##### Provided information #####

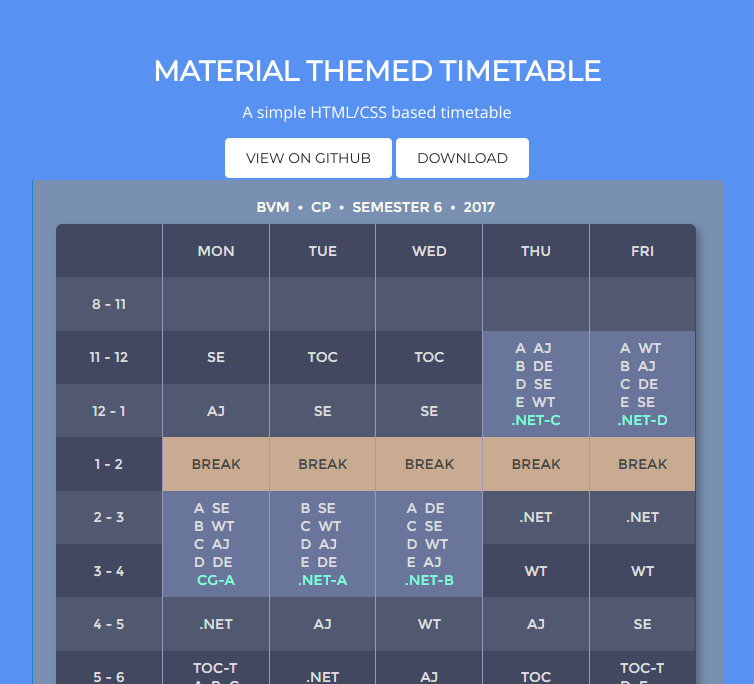
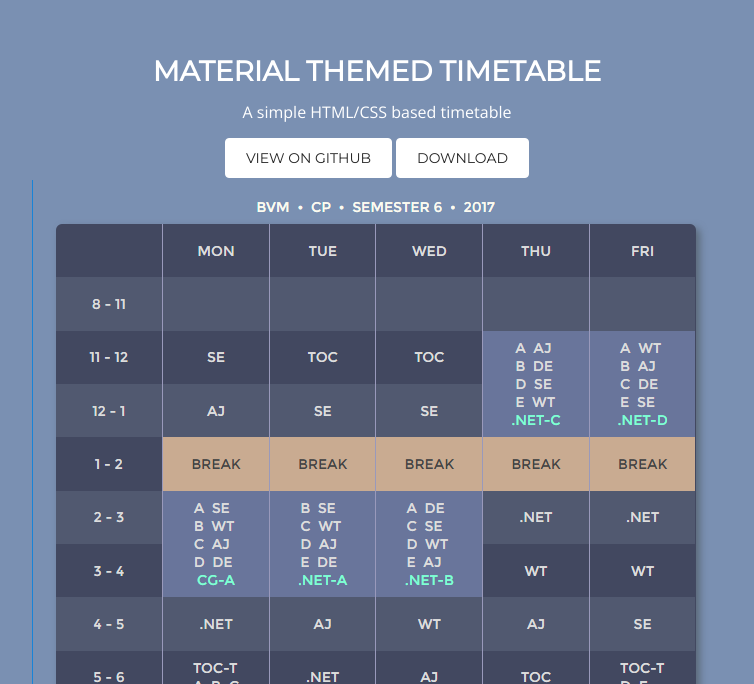
Before and after one commit to sidx1024/CollegeTimeTable, a plain HTML site: page index.html in a window 1280 px wide. Shown: the part 131-815 px from the top of the page, without its empty margins (263-1017 px from the left). Drawn offline with nearby package versions, Linux system fonts and the light colour scheme.

Commit message:
Updated background-color

```diff
--- a/index.html
+++ b/index.html
@@ -13,7 +13,7 @@
             display: flex;
             width: 100%;
             height: 100%;
-            background-color: #5792F2;
+            background-color: #7a90b2;
             margin: 0;
             flex-flow: column;
             justify-content: center;
```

#####

• [Work task]
Output every record above exactly, leaving out the pictures.

• [Response]
Before and after one commit to sidx1024/CollegeTimeTable, a plain HTML site: page index.html in a window 1280 px wide. Shown: the part 131-815 px from the top of the page, without its empty margins (263-1017 px from the left). Drawn offline with nearby package versions, Linux system fonts and the light colour scheme.

Commit message:
Updated background-color

```diff
--- a/index.html
+++ b/index.html
@@ -13,7 +13,7 @@
             display: flex;
             width: 100%;
             height: 100%;
-            background-color: #5792F2;
+            background-color: #7a90b2;
             margin: 0;
             flex-flow: column;
             justify-content: center;
```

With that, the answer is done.